### [What you need to do]
Each line of the material must be repeated precisely, with the pictures left out.

━━━ Recorded information

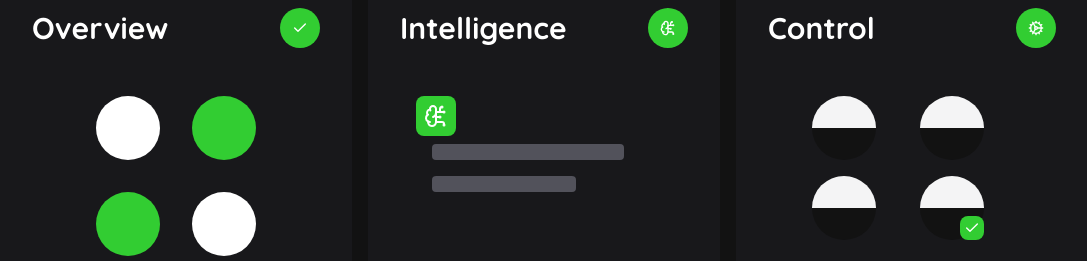
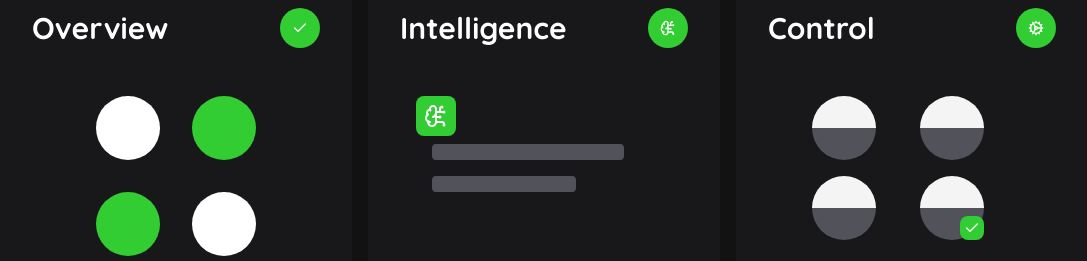
Before and after one commit to arnhazra/fluxwallet, a Next.js app in the folder apps/ui-service/: page / in a window 1280 px wide. Shown: the part 840-1101 px from the top of the page, without its empty margins (96-1183 px from the left). Built offline with nearby package versions, Linux system fonts and the light colour scheme; no server answers.

Commit message:
Publish App

```diff
--- a/apps/ui-service/src/app/(marketing)/cards/index.tsx
+++ b/apps/ui-service/src/app/(marketing)/cards/index.tsx
@@ -89,21 +89,21 @@ export function ControlCard() {
         <div className="space-y-4">
           <div className="w-16 h-16">
             <div className="w-16 h-8 bg-zinc-100 rounded-t-full" />
-            <div className="w-16 h-8 bg-main rounded-b-full" />
+            <div className="w-16 h-8 bg-zinc-600 rounded-b-full" />
           </div>
           <div className="w-16 h-16">
             <div className="w-16 h-8 bg-zinc-100 rounded-t-full" />
-            <div className="w-16 h-8 bg-main rounded-b-full" />
+            <div className="w-16 h-8 bg-zinc-600 rounded-b-full" />
           </div>
         </div>
         <div className="space-y-4">
           <div className="w-16 h-16">
             <div className="w-16 h-8 bg-zinc-100 rounded-t-full" />
-            <div className="w-16 h-8 bg-main rounded-b-full" />
+            <div className="w-16 h-8 bg-zinc-600 rounded-b-full" />
           </div>
           <div className="w-16 h-16 relative">
             <div className="w-16 h-8 bg-zinc-100 rounded-t-full" />
-            <div className="w-16 h-8 bg-main rounded-b-full" />
+            <div className="w-16 h-8 bg-zinc-600 rounded-b-full" />
             <div className="absolute bottom-0 right-0 bg-primary p-1 rounded-lg">
               <svg
                 width="16"
```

━━━━━━

### [Task response]
Before and after one commit to arnhazra/fluxwallet, a Next.js app in the folder apps/ui-service/: page / in a window 1280 px wide. Shown: the part 840-1101 px from the top of the page, without its empty margins (96-1183 px from the left). Built offline with nearby package versions, Linux system fonts and the light colour scheme; no server answers.

Commit message:
Publish App

```diff
--- a/apps/ui-service/src/app/(marketing)/cards/index.tsx
+++ b/apps/ui-service/src/app/(marketing)/cards/index.tsx
@@ -89,21 +89,21 @@ export function ControlCard() {
         <div className="space-y-4">
           <div className="w-16 h-16">
             <div className="w-16 h-8 bg-zinc-100 rounded-t-full" />
-            <div className="w-16 h-8 bg-main rounded-b-full" />
+            <div className="w-16 h-8 bg-zinc-600 rounded-b-full" />
           </div>
           <div className="w-16 h-16">
             <div className="w-16 h-8 bg-zinc-100 rounded-t-full" />
-            <div className="w-16 h-8 bg-main rounded-b-full" />
+            <div className="w-16 h-8 bg-zinc-600 rounded-b-full" />
           </div>
         </div>
         <div className="space-y-4">
           <div className="w-16 h-16">
             <div className="w-16 h-8 bg-zinc-100 rounded-t-full" />
-            <div className="w-16 h-8 bg-main rounded-b-full" />
+            <div className="w-16 h-8 bg-zinc-600 rounded-b-full" />
           </div>
           <div className="w-16 h-16 relative">
             <div className="w-16 h-8 bg-zinc-100 rounded-t-full" />
-            <div className="w-16 h-8 bg-main rounded-b-full" />
+            <div className="w-16 h-8 bg-zinc-600 rounded-b-full" />
             <div className="absolute bottom-0 right-0 bg-primary p-1 rounded-lg">
               <svg
                 width="16"
```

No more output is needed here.